Witness the recent news item from Oregon: Last month, a judge pronounced that two bakers should pay $135,000 in damages for refusing to bake a same-sex wedding cake.
Now, we can look at this from a few angles. It could be that a couple of bigots are getting what they deserve. Or it could be that they are being unfairly demonized for doing their conscience. There are good people with good arguments on both sides of the debate.
We can all agree, however, that the Oregon case signifies a clash between opposing rights. Both sides of the argument claim to be in the right and to have the right to do what they are doing. On the one side are the bakers’ rights to conduct business as they please and to practice their conscience. On the other side are the customers’ rights to buy available goods and to not be discriminated against. The bakers’ rights necessarily infringe upon the customers’ rights, and vice versa.
One is tempted to chalk up the skirmish to an inevitable consequence of rights. The thought is that people want different things, and sometimes those wants come into conflict with each other. As it is with a rancher who wants to herd his cattle on someone else’s pasture, or the driver who wants to cut someone off while exiting the highway, sometimes it’s just ‘my rights versus yours’.
But, more than anything, this underscores a deep misunderstanding of the concept of rights. It is to assume that all rights are the same, and all conflict between them is an inner conflict within a self-contradictory system. We blithely accept the idea that the bakers’ rights are the same as the customers’ rights because, of course, they are both called ‘rights’.

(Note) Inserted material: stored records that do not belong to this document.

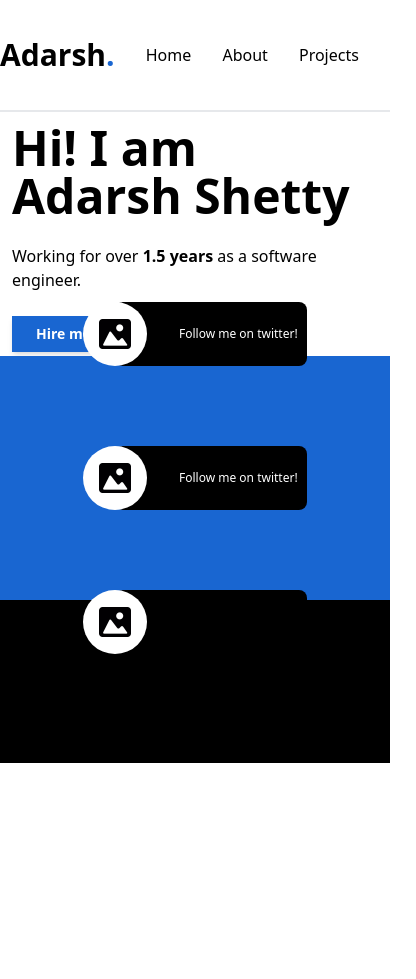
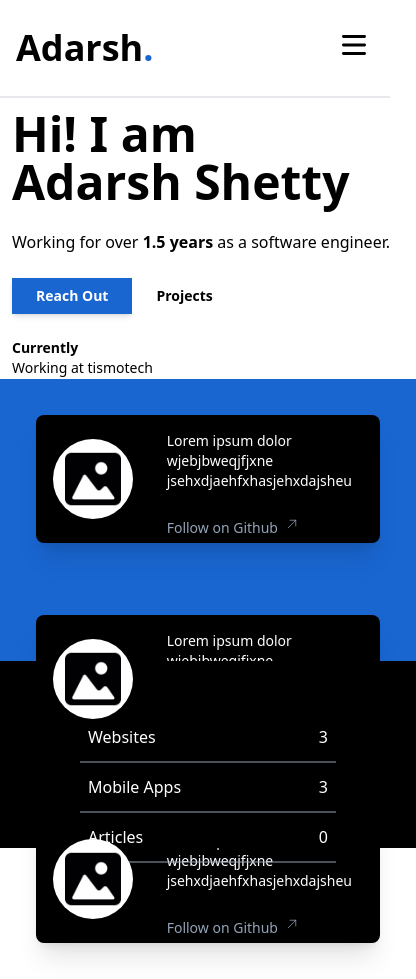
Before and after one commit to Add-787/portfolio, an Angular app: page /home in a window 390 px wide. Shown: the whole page, 416 px wide, since content can reach past the window. Before the commit the page ends 844 px from the top, so only its background shows below. Built offline with nearby package versions, Linux system fonts and the light colour scheme.

Commit message:
Commits made: - Added info service. - Ui fixes to be viewable on mobile screens. - Added hamburger menu.

```diff
--- a/src/app/pages/home/home.component.html
+++ b/src/app/pages/home/home.component.html
@@ -1,11 +1,11 @@
-<div class="h-screen w-screen pt-28 grid grid-rows-9 lg:grid-rows-3 lg:grid-cols-2">
+<div class="h-screen w-screen grid grid-rows-9 lg:grid-rows-3 lg:grid-cols-2">
   <div class="row-span-3 lg:row-span-2 bg-white">
     <app-intro class="bottom-0"></app-intro>
   </div>
   <div class="row-span-3 lg:row-span-3 lg:col-start-2 bg-primary">
     <app-sites-list></app-sites-list>
   </div>
-  <div class="row-span-2 px-20 bg-black relative">
-    <!-- <app-stats></app-stats> -->
+  <div class="row-span-2 px-20 bg-black">
+    <app-stats></app-stats>
   </div>
 </div>
--- a/src/app/pages/home/intro/intro.component.html
+++ b/src/app/pages/home/intro/intro.component.html
@@ -6,7 +6,7 @@
     <h6 class="text-base md:text-2xl">Working for over <span class="font-bold">1.5 years</span> as a software engineer.</h6>
   </div>
   <div>
-    <button class="btn-primary">Hire me</button>
+    <button class="btn-primary">Reach Out</button>
     <button class="btn-primary bg-white text-black shadow-none">Projects</button>
   </div>
   <div class="grid grid-cols-1 grid-rows-1 gap-5">
@@ -15,12 +15,12 @@
       <p class="text-sm lg:text-lg">Working at tismotech</p>
     </div>
     <div class="row-start-1 col-end-1 w-40">
-      <p class="text-sm lg:text-xl font-bold">50</p>
+      <p class="text-sm lg:text-xl font-bold">7</p>
       <p class="text-sm lg:text-lg">Projects Done</p>
     </div>
     <div class="row-start-1 col-start-1 min-w-40">
       <p class="text-sm lg:text-xl font-bold">Contact</p>
-      <!-- <p class="text-sm lg:text-lg">adarshshetty787@gmail.com</p> -->
+      <p class="text-sm lg:text-lg">adarshshetty787@gmail.com</p>
     </div>
 
   </div>
--- a/src/app/pages/home/sites-list/site-card/site-card.component.html
+++ b/src/app/pages/home/sites-list/site-card/site-card.component.html
@@ -1,12 +1,20 @@
-<a href="https://google.com" target="_blank" rel="norefferer">
-    <div class="flex flex-row hover:animate-bounce">
-        <div class="h-16 w-16 md:w-32 md:h-32 z-10 rounded-full bg-white flex flex-row items-center justify-around">
-            <img class="w-8 h-8" alt="twitter-icon" src="/assets/placeholder.png">
-        </div>
-        <div class="h-16 w-48 lg:h-32 lg:w-96 -ml-8 lg:-ml-16 rounded-lg bg-black">
-            <div class="pl-16 lg:pl-32 h-full w-full flex flex-col justify-center">
-                <p class="text-xs lg:text-xl text-white">Follow me on twitter!</p>
-            </div>
-        </div>
+<a href="#">
+  <div class="group hover:bg-yellow-500 h-32 max-w-lg  bg-black flex flex-row m-9 rounded-lg shadow-xl">
+    <div class="basis-1/3 flex justify-around m-auto shrink-0">
+      <div class="h-20 w-20 md:w-32 md:h-32 z-10 rounded-full group-hover:bg-slate-400 bg-white flex flex-row items-center justify-around">
+        <img class="w-14 h-14" alt="twitter-icon" src="/assets/placeholder.png">
     </div>
+    </div>
+    <div class="basis-2/3 p-4">
+      <p class="text-sm group-hover:text-black text-white break-normal">Lorem ipsum dolor wjebjbweqjfjxne
+        jsehxdjaehfxhasjehxdajsheu</p>
+      <br />
+      <div class="inline-flex group-hover:animate-bounce">
+        <p class="text-sm text-slate-400">Follow on Github</p>
+        <svg xmlns="http://www.w3.org/2000/svg" fill="none" viewBox="0 0 24 24" stroke-width="1.5" class="ml-2 w-3 h-3 stroke-slate-400">
+          <path stroke-linecap="round" stroke-linejoin="round" d="M4.5 19.5l15-15m0 0H8.25m11.25 0v11.25" />
+        </svg>
+      </div>
+    </div>
+  </div>
 </a>
--- a/src/app/pages/home/sites-list/sites-list.component.html
+++ b/src/app/pages/home/sites-list/sites-list.component.html
@@ -1,5 +1,5 @@
-<div class="h-full w-full flex flex-row items-center justify-around py-10">
-    <div class="flex flex-col gap-20">
+<div class="h-full w-full flex flex-row justify-around">
+    <div class="flex flex-col justify-evenly">
         <app-site-card></app-site-card>
         <app-site-card></app-site-card>
         <app-site-card></app-site-card>
--- a/src/app/pages/home/stats/stats.component.html
+++ b/src/app/pages/home/stats/stats.component.html
@@ -1,20 +1,14 @@
-<div class="top-3 flex flex-row gap-4 items-center justify-around h-full w-full">
-    <div class="h-3/5 max-w-md flex flex-col justify-between items-center">
+<div class="flex flex-row items-center justify-around h-full w-full">
+    <div class="hidden h-3/5 max-w-md flex flex-col justify-between items-center">
         <p class="mt-7 text-white font-bold md:text-2xl text-center">Project Statistics 2023</p>
         <button class="btn-primary w-36 bg-yellow-500 text-black text-lg p-2">Know More</button>
     </div>
-    <div class="flex flex-col h-3/5 w-60 flex-initial">
-        <div class="h-full w-30 flex flex-initial justify-between items-center border-b-2 border-gray-400 border-opacity-50">
-            <p class="text-white text-lg">Websites</p>
-            <p class="text-white text-lg">50</p>
+    <div class="flex flex-col h-full py-10 w-64 flex-initial">
+        <ul *ngFor="let stat of info.getStats()">
+          <div class="group h-full my-3 px-2 flex justify-between items-center border-b-2 border-slate-400 border-opacity-50">
+            <p class="text-white group-hover:text-yellow-500 text-base">{{stat.name}}</p>
+            <p class="text-white group-hover:text-yellow-500 text-base">{{stat.count}}</p>
         </div>
-        <div class="h-full flex justify-between items-center border-b-2 border-gray-400 border-opacity-50">
-            <p class="text-white text-lg">Mobile Apps</p>
-            <p class="text-white text-lg">50</p>
-        </div>
-        <div class="h-full flex justify-between items-center border-b-2 border-gray-400 border-opacity-50">
-            <p class="text-white text-lg">Articles</p>
-            <p class="text-white text-lg">50</p>
-        </div>
+        </ul>
     </div>
 </div>
--- a/src/app/pages/home/stats/stats.component.ts
+++ b/src/app/pages/home/stats/stats.component.ts
@@ -1,3 +1,4 @@
+import { InfoService } from './../../../shared/info.service';
 import { Component, OnInit } from '@angular/core';
 
 @Component({
@@ -7,7 +8,7 @@ import { Component, OnInit } from '@angular/core';
 })
 export class StatsComponent implements OnInit {
 
-  constructor() { }
+  constructor(public info:InfoService) { }
 
   ngOnInit(): void {
   }
--- /dev/null
+++ b/src/app/shared/info.service.ts
@@ -0,0 +1,29 @@
+import { Injectable } from '@angular/core';
+
+@Injectable({
+  providedIn: 'root'
+})
+export class InfoService {
+
+  constructor() { }
+
+  getStats() : Stat[] {
+
+    return [
+      new Stat("Websites",3),
+      new Stat("Mobile Apps",3),
+      new Stat("Articles", 0)
+    ]
+  }
+}
+
+class Stat {
+  name: string;
+  count: number;
+
+  constructor(name: string,count:number)
+  {
+    this.name = name;
+    this.count = count;
+  }
+}
--- a/src/app/shared/navbar/navbar.component.html
+++ b/src/app/shared/navbar/navbar.component.html
@@ -1,8 +1,9 @@
-<nav class ="w-full absolute top-0 left-0 right-0 bg-white h-28">
-  <div class="h-full w-full lg:pl-20 flex flex-row items-center border-b-2 border-opacity-25 border-gray-400">
-    <h2 class="font-bold text-3xl lg:text-6xl">Adarsh<span class="text-primary">.</span></h2>
-    <div class="w-full flex">
-      <div class="w-full flex flex-row justify-evenly lg:ml-72" >
+<nav class ="w-full top-0 left-0 right-0 bg-white">
+  <div class="flex flex-col">
+    <div class="h-full w-full lg:pl-20 flex flex-row items-center border-b-2 border-opacity-25 border-gray-400 px-4">
+      <h2 class="font-bold text-4xl lg:text-6xl">Adarsh<span class="text-primary">.</span></h2>
+      <div class="w-full flex h-24">
+        <div class="hidden w-full lg:flex flex-row justify-evenly lg:ml-72" >
           <h5 class="md:text-3xl hover:text-primary hover:cursor-pointer">
             <a routerLink='/' routerLinkActive="text-primary" [routerLinkActiveOptions]="{ exact: true }" >
               Home
@@ -18,9 +19,37 @@
               Projects
             </a>
           </h5>
-        <!-- <h5 class="md:text-3xl hover:text-primary hover:cursor-pointer">Testimonials</h5> -->
+          <h5 class="md:text-3xl hover:text-primary hover:cursor-pointer">Testimonials</h5>
         </div>
+      </div>
+      <div>
+        <button data-collapse-toggle="mega-menu-icons" (click)="toggleMenu()" type="button" class="inline-flex items-center p-2 w-10 h-10 justify-center text-sm text-black rounded-lg md:hidden" aria-controls="mega-menu-icons" aria-expanded="false">
+          <span class="sr-only">Main Menu</span>
+          <svg *ngIf="!isOpen" class="w-10 h-10" aria-hidden="true" xmlns="http://www.w3.org/2000/svg" fill="none" viewBox="0 0 17 14">
+              <path stroke="black" stroke-linecap="round" stroke-linejoin="round" stroke-width="2" d="M1 1h15M1 7h15M1 13h15"/>
+          </svg>
+          <svg *ngIf="isOpen" class="w-9 h-9 ease-in" aria-hidden="true" xmlns="http://www.w3.org/2000/svg" fill="none" viewBox="0 0 14 14">
+            <path stroke="black" stroke-linecap="round" stroke-linejoin="round" stroke-width="2" d="m1 1 6 6m0 0 6 6M7 7l6-6M7 7l-6 6"/>
+          </svg>
+        </button>
+      </div>
+    </div>
+    <div *ngIf="isOpen" class="h-full lg:hidden bg-black">
+      <div class="flex flex-col divide-y-2 divide-slate-400 divide-opacity-40">
+        <div class="group h-full w-full p-4 hover:bg-yellow-500">
+          <a routerLink="/" class="text-slate-200 group-hover:text-black">Home</a>
+        </div>
+        <div class="group h-full w-full p-4 hover:bg-yellow-500">
+          <a routerLink="about" class="text-slate-200 group-hover:text-black">About</a>
+        </div>
+        <div class="group h-full w-full p-4 hover:bg-yellow-500">
+          <a routerLink="projects" class="text-slate-200 group-hover:text-black">Projects</a>
+        </div>
+        <div class="group h-full w-full p-4 hover:bg-yellow-500">
+          <a routerLink="testimonials" class="text-slate-200 group-hover:text-black">Testimonials</a>
         </div>
 
       </div>
+    </div>
+  </div>
 </nav>
--- a/src/app/shared/navbar/navbar.component.ts
+++ b/src/app/shared/navbar/navbar.component.ts
@@ -1,4 +1,4 @@
-import { Component, OnInit } from '@angular/core';
+import { Component, Input, OnInit } from '@angular/core';
 import { ActivatedRoute, Router } from '@angular/router';
 
 @Component({
@@ -13,10 +13,14 @@ export class NavbarComponent implements OnInit {
     private router: Router
   ) { }
 
-  isActive: boolean = false;
+  @Input() isOpen: boolean = false;
 
   ngOnInit(): void {
 
+  }
+
+  toggleMenu() {
+    this.isOpen = !this.isOpen;
   }
 
   goToPage(navLink: string) {
@@ -24,7 +28,3 @@ export class NavbarComponent implements OnInit {
   }
 
 }
-
-enum NavLink {
-
-}
```
Also changed, not shown: src/app/app.component.html (line endings or trailing spaces), 1 other file (tests, documents, lock files or other folders). Lines whose indentation alone changed are shown as unchanged.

A closer look reveals that the rights concerned are substantively different even though they use the same appellation. The fact is that the bakers’ rights do not force anyone to do anything while the customers’ rights more or less force the bakers to do something, and particularly something that would go against their consciences. This discrepancy means everything, and highlights the difference between two conflicting, even contradictory sets of rights.
Read the full article: How We Got Rights So Wrong